India's solar mission mandates local procurement of cells and modules
By 2022, India will need Rs 1.6 trillion worth solar modules at today's prices
US sees Indian policy as blocking business of its solar cell and module makers
This rider has irked the US administration, whose Under Secretary in International Trade Franciso Sanchez has urged India's renewable energy establishment
to open its doors to overseas manufacturers. India should not expand its "manufacturing base through measures like local content requirements and mandatory technology transfer requirements", Sanchez said at an industry event in India recently. "It will hurt local economic development in the long term." India, if given unrestricted access, is a lucrative market for US manufacturers such as First Solar, Sun Power, and Suniva. A Suniva spokesperson said on e-mail that the restrictions will preclude some of the latest and highest efficiency technologies from being utilised.
At the core of the Indian policy is an ambition to make it big in solar cells and panels. The country missed the semiconductor manufacturing bus in the 1970s and 1980s with large capacity being set up in Taiwan, Japan, China and Korea. The capitalintensive nature of chip manufacturing crowded out the possibility of fresh factory lines being set up elsewhere. Indian mandarins hope the country will have a headstart in solar panel capacity globally.
The policy is already helping domestic module makers - the large players such as Tata BP Solar, Moser Baer and BHEL, and midsized firms Titan Solar, Webel and HHV Solar. Any government policy involving subsidies should "obviously be linked to developing the domestic manufacturing capabilities and job creation," insists Prasanth Sakhamuri, Chairman of HHV Solar, a module maker at Dobbespet, near Bangalore.
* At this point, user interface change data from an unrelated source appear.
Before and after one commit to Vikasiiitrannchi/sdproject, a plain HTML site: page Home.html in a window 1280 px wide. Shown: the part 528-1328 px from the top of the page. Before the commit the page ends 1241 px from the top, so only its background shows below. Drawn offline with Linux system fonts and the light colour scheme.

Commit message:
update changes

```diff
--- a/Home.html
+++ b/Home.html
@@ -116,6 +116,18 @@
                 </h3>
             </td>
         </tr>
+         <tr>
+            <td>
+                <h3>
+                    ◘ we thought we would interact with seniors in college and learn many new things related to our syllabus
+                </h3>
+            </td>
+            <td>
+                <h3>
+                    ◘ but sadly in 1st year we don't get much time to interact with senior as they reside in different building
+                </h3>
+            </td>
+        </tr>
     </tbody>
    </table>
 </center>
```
Foreign solar module makers could still hope to sell to Indian developers not covered by the solar mission. For instance, states like Karnataka, Gujarat or Rajasthan are trying to evolve a reasonable mix of conventional and renewable energy. "Our own solar mission targets 200 MW by 2016, with a feed-in tariff of Rs 14.50 per unit. The developers are free to decide where they want to buy from," says S.Ramesh, Chief Engineer, Renewable Energy, Karnataka Power Corporation.
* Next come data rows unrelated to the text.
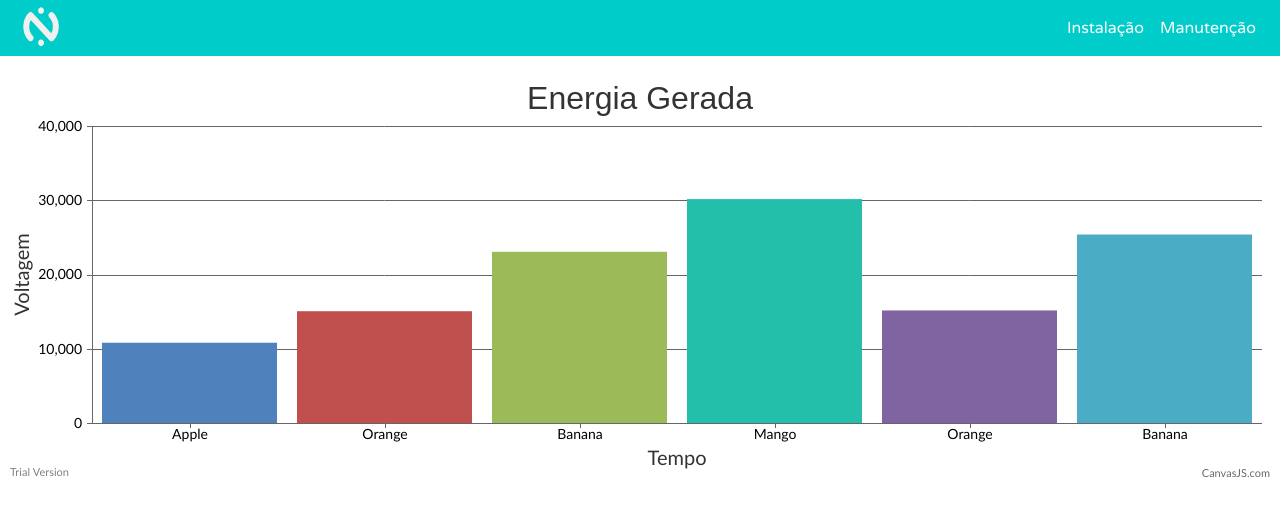
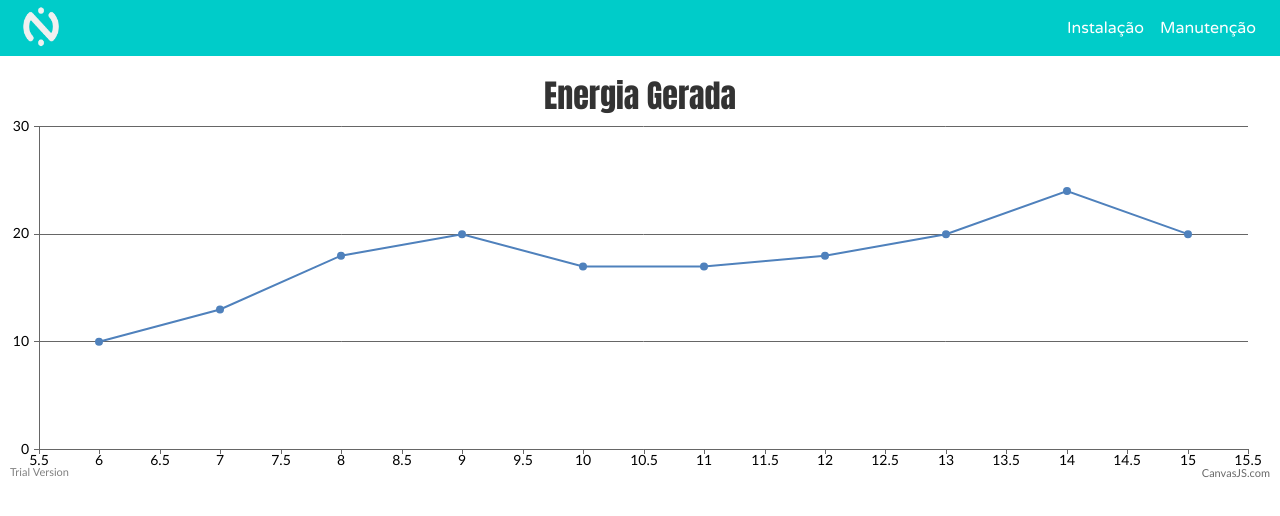
Before and after one commit to pi1-2019-1-whirl/front-end, a React (Create React App) app: page /manutencao in a window 1280 px wide. Shown: the top 516 px of the page. Built offline with nearby package versions, Linux system fonts and the light colour scheme.

Commit message:
Criando gráfico dinâmico

```diff
--- a/src/pages/Manutencao.js
+++ b/src/pages/Manutencao.js
@@ -1,49 +1,48 @@
-import React, {Component} from "react";
+import React, { Component } from "react";
 import Navbar from "../components/Navbar/Navbar";
-import { Line,Bar,Pie } from 'react-chartjs-2';
+import { Line, Bar, Pie } from 'react-chartjs-2';
 import CanvasJSReact from "../components/assets/canvasjs.react";
 var CanvasJSChart = CanvasJSReact.CanvasJSChart;
+var dps = [{ x: 1, y: 10 }, { x: 2, y: 13 }, { x: 3, y: 18 }, { x: 4, y: 20 }, { x: 5, y: 17 }, { x: 6, y: 10 }, { x: 7, y: 13 }, { x: 8, y: 18 }, { x: 9, y: 20 }, { x: 10, y: 17 }];   //dataPoints.
+var xVal = dps.length + 1;
+var yVal = 15;
+var updateInterval = 1000;
 
-
-class Manutencao extends Component{
+class Manutencao extends Component {
+	constructor() {
+		super();
+		this.updateChart = this.updateChart.bind(this);
+	}
+	componentDidMount() {
+		setInterval(this.updateChart, updateInterval);
+	}
+	updateChart() {
+		yVal = yVal + Math.round(5 + Math.random() * (-5 - 5));
+		dps.push({ x: xVal, y: yVal });
+		xVal++;
+		if (dps.length > 10) {
+			dps.shift();
+		}
+		this.chart.render();
+	}
 	render() {
-
 		const options = {
-
 			title: {
 				text: "Energia Gerada"
-			},		axisY:[{
-    title: "Voltagem",
-   }],
-   axisX:[{
-    title: "Tempo",
-   }],
-
-			animationEnabled: false,
-			data: [
-			{
-				// Change type to "doughnut", "line", "splineArea", etc.
-				type: "column",
-				dataPoints: [
-					{ label: "Apple",  y: 10876  },
-					{ label: "Orange", y: 15123 },
-					{ label: "Banana", y: 23123  },
-					{ label: "Mango",  y: 30222 },
-					{ label: "Orange", y: 15224  },
-					{ label: "Banana", y: 25454  },
-
-				]
-			}
-			]
+			},
+			data: [{
+				type: "line",
+				dataPoints: dps
+			}]
 		}
 
 		return (
 			<div>
-   <Navbar/>
+				<Navbar />
 				<div>
 					<h1>React Column Chart</h1>
-			<CanvasJSChart options = {options}
-				/* onRef={ref => this.chart = ref} */
+					<CanvasJSChart options={options}
+					onRef={ref => this.chart = ref}
 					/>
 					{/*You can get reference to the chart instance as shown above using onRef. This allows you to access all chart properties and methods*/}
 				</div>
```
Lines whose indentation alone changed are shown as unchanged.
With sunlight available for a minimum of 300 days a year, India is seen the next big global solar energy market. The lobbying, then, is just beginning.